The summer 2019 programme will go on sale on April 5.

The planned transfer of Mein Schiff 1 to Marella Cruises as Marella Explorer in May is unaffected, with the UK line also introducing its 2019 itineraries on April 5.

The vessel previously operated as Celebrity Galaxy as a sister ship to Century and Mercury, first entering service at the end of 1996.

The US cruise giant said: “Royal Caribbean Cruises Ltd and Ctrip announced today that they are ending the SkySea Cruise Line joint venture.

“Tui AG’s Marella Cruises has agreed to purchase Golden Era, with delivery expected in December 2018.

“As a result of this transaction, Tui Cruises will now retain Mein Schiff 2 in its fleet, rather than selling it to Marella Cruises, giving Tui Cruises increased capacity in the strong German market.

“After the sale of Golden Era, it is expected that SkySea will wind down its business operations before the end of 2018.

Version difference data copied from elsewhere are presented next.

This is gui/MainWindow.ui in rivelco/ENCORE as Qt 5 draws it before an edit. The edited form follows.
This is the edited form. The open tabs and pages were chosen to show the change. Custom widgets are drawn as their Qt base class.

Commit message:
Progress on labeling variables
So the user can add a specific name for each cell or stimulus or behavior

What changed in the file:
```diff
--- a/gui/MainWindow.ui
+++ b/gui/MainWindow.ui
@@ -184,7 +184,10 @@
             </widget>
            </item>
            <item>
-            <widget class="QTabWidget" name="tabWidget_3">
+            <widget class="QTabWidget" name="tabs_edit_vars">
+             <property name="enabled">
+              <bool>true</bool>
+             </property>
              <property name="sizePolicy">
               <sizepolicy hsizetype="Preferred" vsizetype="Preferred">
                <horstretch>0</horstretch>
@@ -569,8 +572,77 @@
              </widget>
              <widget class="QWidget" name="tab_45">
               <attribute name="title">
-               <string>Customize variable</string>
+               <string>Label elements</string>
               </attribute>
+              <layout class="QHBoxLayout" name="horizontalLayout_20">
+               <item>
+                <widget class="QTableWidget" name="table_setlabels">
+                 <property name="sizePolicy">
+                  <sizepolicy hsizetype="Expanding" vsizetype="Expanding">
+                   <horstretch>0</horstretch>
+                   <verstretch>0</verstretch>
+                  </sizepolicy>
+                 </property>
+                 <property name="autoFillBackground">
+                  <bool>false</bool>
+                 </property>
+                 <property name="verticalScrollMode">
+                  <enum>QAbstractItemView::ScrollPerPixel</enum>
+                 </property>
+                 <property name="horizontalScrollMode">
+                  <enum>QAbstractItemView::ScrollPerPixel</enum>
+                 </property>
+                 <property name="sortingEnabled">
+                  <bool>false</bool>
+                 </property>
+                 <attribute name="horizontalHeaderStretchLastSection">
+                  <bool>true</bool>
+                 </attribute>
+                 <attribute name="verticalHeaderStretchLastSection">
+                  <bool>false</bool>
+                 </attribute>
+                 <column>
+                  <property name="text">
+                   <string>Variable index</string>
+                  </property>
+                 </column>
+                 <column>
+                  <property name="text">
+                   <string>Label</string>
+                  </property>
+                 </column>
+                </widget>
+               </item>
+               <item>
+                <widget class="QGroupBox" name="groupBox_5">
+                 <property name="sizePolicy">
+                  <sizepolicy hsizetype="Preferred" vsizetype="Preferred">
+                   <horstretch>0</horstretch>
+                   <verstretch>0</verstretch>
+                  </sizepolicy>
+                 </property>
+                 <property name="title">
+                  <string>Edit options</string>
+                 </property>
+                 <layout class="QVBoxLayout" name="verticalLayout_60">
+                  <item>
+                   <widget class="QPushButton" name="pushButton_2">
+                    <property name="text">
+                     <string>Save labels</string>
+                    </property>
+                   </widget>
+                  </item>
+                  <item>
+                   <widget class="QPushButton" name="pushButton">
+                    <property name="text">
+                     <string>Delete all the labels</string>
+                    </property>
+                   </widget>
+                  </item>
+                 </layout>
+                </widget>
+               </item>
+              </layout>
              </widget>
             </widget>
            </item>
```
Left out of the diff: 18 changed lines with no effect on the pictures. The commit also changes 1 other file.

“The companies expect that favourable business conditions in China and elsewhere will allow them to absorb most SkySea employees into available positions at RCL and Ctrip.

“Through its Royal Caribbean International brand, RCL will continue to serve the Chinese market, with the largest fleet deployment in the region and a strong collaborative relationship with Ctrip.”

Royal Caribbean expects the impact of the transactions to fall in a range of $0.12 to $0.15 a share this year. The loss will be excluded from 2018 adjusted net income, the company said.